Passing the Bechdel Test

Two women speakingIn 1985, cartoonist Alison Bechdel wrote about a character who would only watch movies that passed a certain test. At first, it was nothing more than a fictional character’s wish list, but it has since moved into the mainstream as a litmus test for gender diversity in movies and plays.

The test itself is simple: at least two female characters must speak to each other about something other than a man. Common variants of the test also insist that the characters be named, and not just some minor character like “blonde waitress” or “salesgirl”. Seems easy, right? No requirement that they be main characters, or smart, strong, or even respectable. They just have to have names and talk to each other, and not make it about men. You know, like in real life.

And yet a surprising–or not so surprising, I suppose–percentage of movies fail even this basic level of gender inclusion. It’s worth noting that a movie can pass the test, and still be horribly sexist (Weird Science, I’m looking at you), while others that would otherwise seem like a lock to pass actually don’t, even while having a “strong female lead” (Run Lola Run).

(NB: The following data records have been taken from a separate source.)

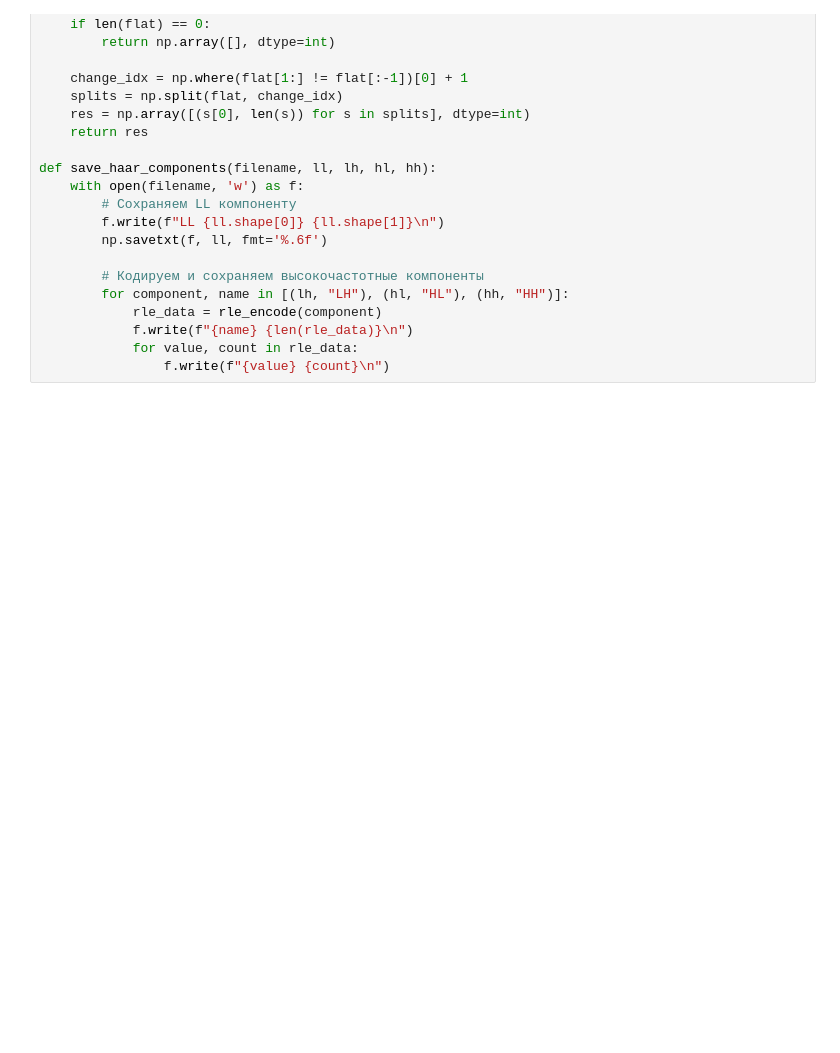
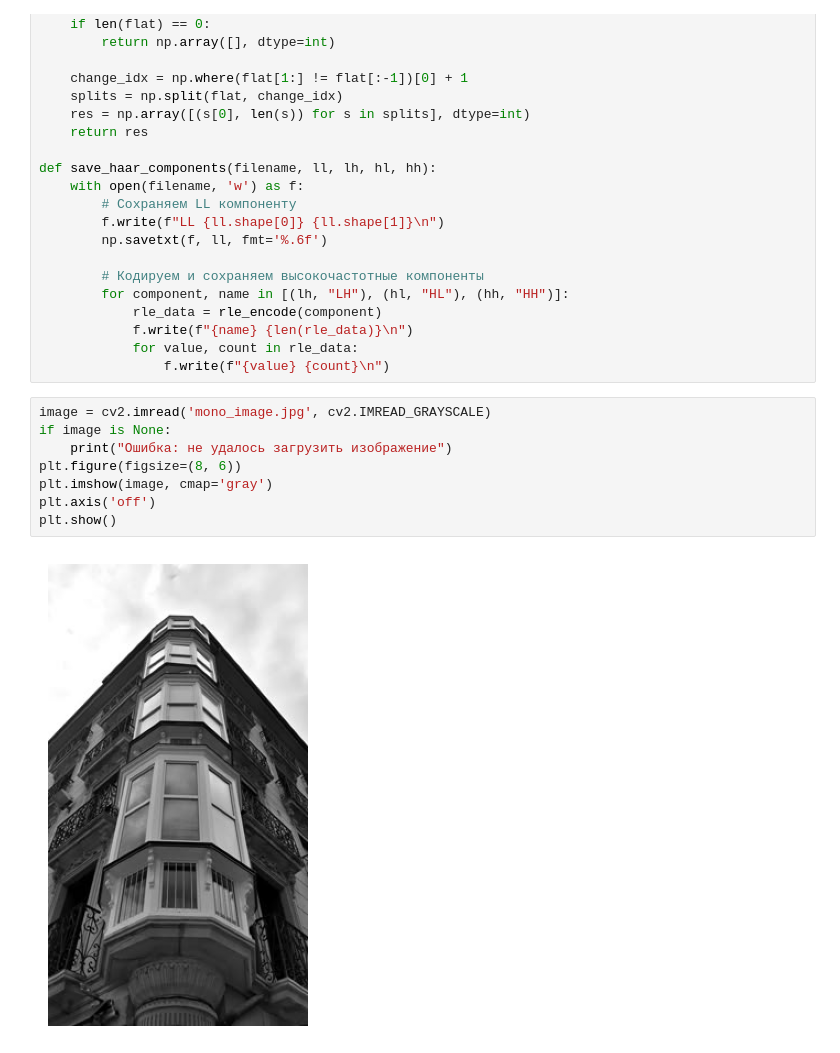
Before and after one commit to RealProstatus/image-processing, a Jupyter notebook: Practice_7_8/IP_Task_7_8.ipynb, the cells around one changed output. Cells and saved outputs as stored; diff of their text form; blank space fills up the shorter version.

```diff
--- a/Practice_7_8/IP_Task_7_8.ipynb
+++ b/Practice_7_8/IP_Task_7_8.ipynb
@@ -74,4 +75,14 @@ def save_haar_components(filename, ll, lh, hl, hh):
             f.write(f"{name} {len(rle_data)}\n")
             for value, count in rle_data:
                 f.write(f"{value} {count}\n")
+# %%
+image = cv2.imread('mono_image.jpg', cv2.IMREAD_GRAYSCALE)
+if image is None:
+    print("Ошибка: не удалось загрузить изображение")
+plt.figure(figsize=(8, 6))
+plt.imshow(image, cmap='gray')
+plt.axis('off')
+plt.show()
+# %% [output]
+[figure, added]
 # %%
```
Also changed, not shown: parts of 2 cells of this notebook.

It’s even worse in my chosen genres of science fiction and fantasy. All the Lord of the Rings and The Hobbit movies fail the test, as do all the Star Wars movies aside from The Force Awakens (and some question how well even that episode passes). The Princess Bride fails as well, due to its titular character being wholly dependent on her True Love–male, naturally–to push the plot forward (not even Miracle Max could conjure a lesbian royal wedding in a 1980s children’s movie).

What has any of this got to do with my book? Simply put, I wanted to pass the test. It’s not just about getting credit for it, or earning the right to fly my feminist colors, although those are worthy enough pursuits. The fact is, it forced me to analyze my character selection and development, rather than follow blindly whatever internal biases I have–and yes, I have them. I doubt I’ll ever be compared favorably to Tolkien, Heinlein, or Lucas, but I don’t want to make the same mistakes they did by largely ignoring the potential of my female characters.

In the end, it’s about making my stories believable. I’m already asking my readers to suspend their disbelief long enough to accept dragons and interstellar planetary colonization; I don’t want to strain credibility further by suggesting that only straight white cis males are worthy of being plot-driving characters. I can’t imagine a world in which women aren’t both champions and catalysts (although it’s entirely possible to imagine a world in which they get no credit for it). Fiction, to be believable, must acknowledge this.

I faced two challenges in this epic quest. First, my main character is male. Second, my POV is third person, over the shoulder, meaning the only thoughts the reader hears are William’s, and all conversations have to take place within his hearing. Rather than change either of these–something I was unwilling to do–I decided to contrive a way to pass the test under these conditions.

It was easier than I thought it would be, and the solution was pretty much what it is in real life: respect. My main character had to respect women enough to listen to them, especially in their areas of expertise. Also, he had to shut up, and not assume his ignorance was equal to their knowledge. (Stay tuned for a future post in which I mansplain what mansplaining is).

The first episode in which William does this, he is recovering from a serious injury. Motivated to find out more about Rachel, who has declined thus far to share any personal information with him, he feigns unconsciousness while he listens in on her discussion with Maya about how strangely the wildlife is acting. Not exactly an honorable reason for “allowing” two women to speak to each other, but we have to start somewhere.

The second instance is forced upon him by both Rachel and Maya, who want to inspect the tunnel they’ve just stumbled on without the interference of William and Jack, who don’t share their experience in such things. William, to his credit, agrees to this without argument.

It’s not until the third time that the moment of respect comes of his own volition. Faced with near certain death, William tries to distract the members of his team with jobs suited to each of their skills, and assigns a task to Maya and Rachel that blossoms into an excited conversation about how they might escape their predicament. He doesn’t expect results, or even a chance to try out their ideas, but that’s not the point–he simply recognizes his own limitations, especially in light of their greater experience.

During all three of these conversations, William refrains from interrupting. His reasons for this evolve over time, ranging from self-interest and curiosity to actual respect. My intent was not to portray him as perfect, but as someone willing to face his shortcomings, including in how he relates to women. It’s how I see myself, too. I have a lot of work to do in showing the respect that I feel, and while bad habits learned early are the hardest to break, I refuse to shy away from the challenge.

I especially look forward to hearing from any women who think I could have done something better. I promise I’ll listen.

2 Comments

  • JD ROBERTS

    September 26, 2017

    Sir,
    Without a doubt, as the Brits say, Spot On! The Queen Brother’s story was remarkable for me in that within a short span, emotional connections were formed, and not just towards the Bookworm, but the entire cast and crew.
    I do believe this to be the prelude to a most remarkable journey. God speed.

    • williamwhitehalladventures_cjyxcl

      September 26, 2017

      Hi JD,

      I appreciate the comments! It’s nice to know the hard work is appreciated. I’m looking forward to getting the next book done!

      Cheers,

      Erik